- Work order -
For the entries below, report the number of lines where the string "component" appears, and only that number.
── Supplied information
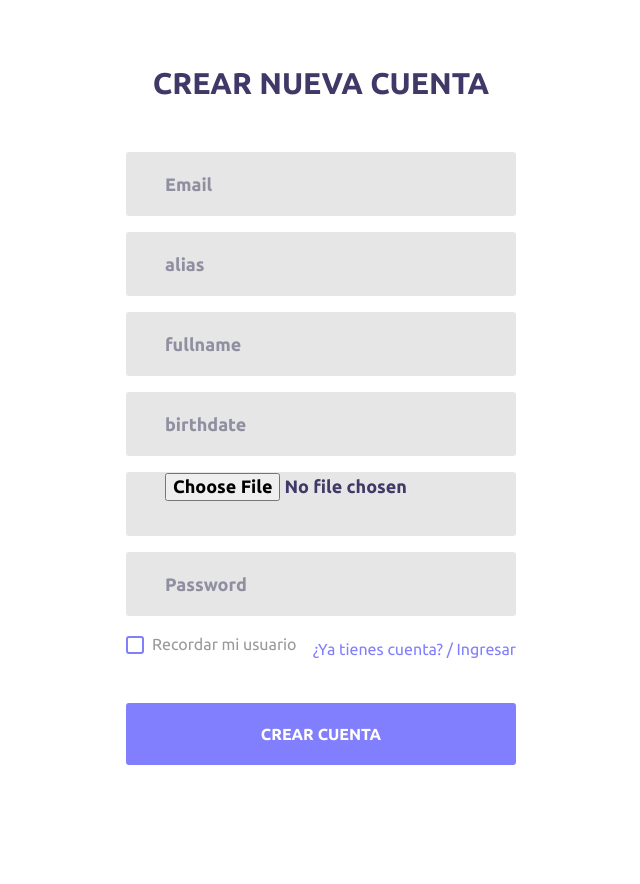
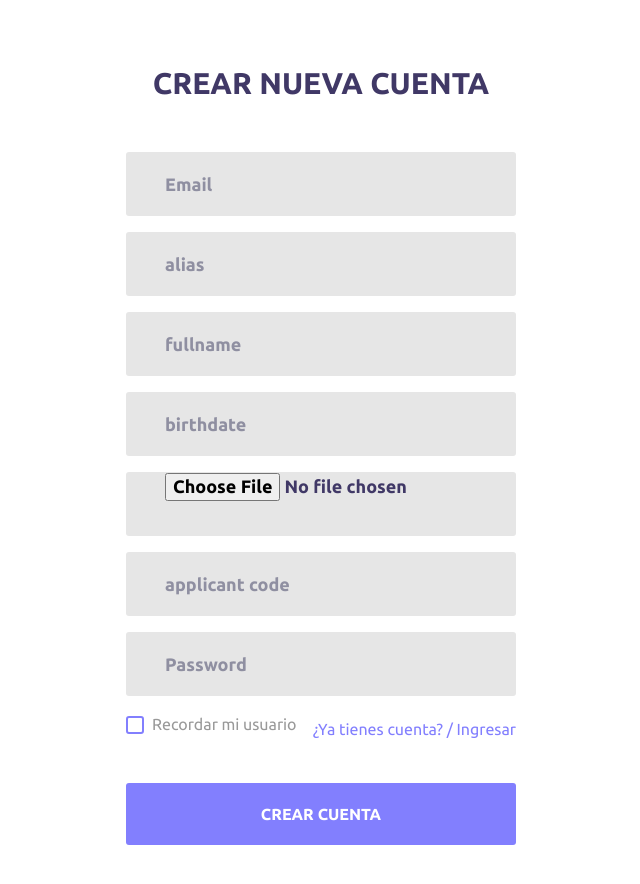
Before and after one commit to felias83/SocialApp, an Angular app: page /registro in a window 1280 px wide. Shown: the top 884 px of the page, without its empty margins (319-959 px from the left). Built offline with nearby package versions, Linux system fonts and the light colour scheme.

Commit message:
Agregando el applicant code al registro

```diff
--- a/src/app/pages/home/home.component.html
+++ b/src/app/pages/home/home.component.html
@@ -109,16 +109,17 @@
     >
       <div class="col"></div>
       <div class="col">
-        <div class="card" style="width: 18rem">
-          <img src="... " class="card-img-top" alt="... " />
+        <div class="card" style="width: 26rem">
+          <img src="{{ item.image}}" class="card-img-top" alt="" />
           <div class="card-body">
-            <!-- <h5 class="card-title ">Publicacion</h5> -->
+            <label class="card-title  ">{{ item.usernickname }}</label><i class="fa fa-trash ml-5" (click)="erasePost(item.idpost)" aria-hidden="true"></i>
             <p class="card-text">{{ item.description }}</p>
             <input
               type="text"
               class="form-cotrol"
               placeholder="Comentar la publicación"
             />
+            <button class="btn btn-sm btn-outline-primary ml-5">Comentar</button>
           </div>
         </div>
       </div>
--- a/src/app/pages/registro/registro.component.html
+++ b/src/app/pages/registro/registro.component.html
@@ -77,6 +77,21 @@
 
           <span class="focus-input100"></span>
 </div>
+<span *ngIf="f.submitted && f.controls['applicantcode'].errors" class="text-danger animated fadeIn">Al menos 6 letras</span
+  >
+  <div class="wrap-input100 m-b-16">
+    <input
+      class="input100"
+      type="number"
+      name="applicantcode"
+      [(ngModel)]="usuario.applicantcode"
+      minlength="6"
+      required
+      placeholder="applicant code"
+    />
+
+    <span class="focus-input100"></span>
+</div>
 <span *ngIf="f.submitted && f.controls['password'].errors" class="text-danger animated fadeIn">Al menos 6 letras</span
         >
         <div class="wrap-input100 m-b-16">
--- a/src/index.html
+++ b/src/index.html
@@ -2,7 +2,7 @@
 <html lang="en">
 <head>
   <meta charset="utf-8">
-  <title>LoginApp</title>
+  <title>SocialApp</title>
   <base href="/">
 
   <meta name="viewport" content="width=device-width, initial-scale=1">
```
────
- Answer below -
4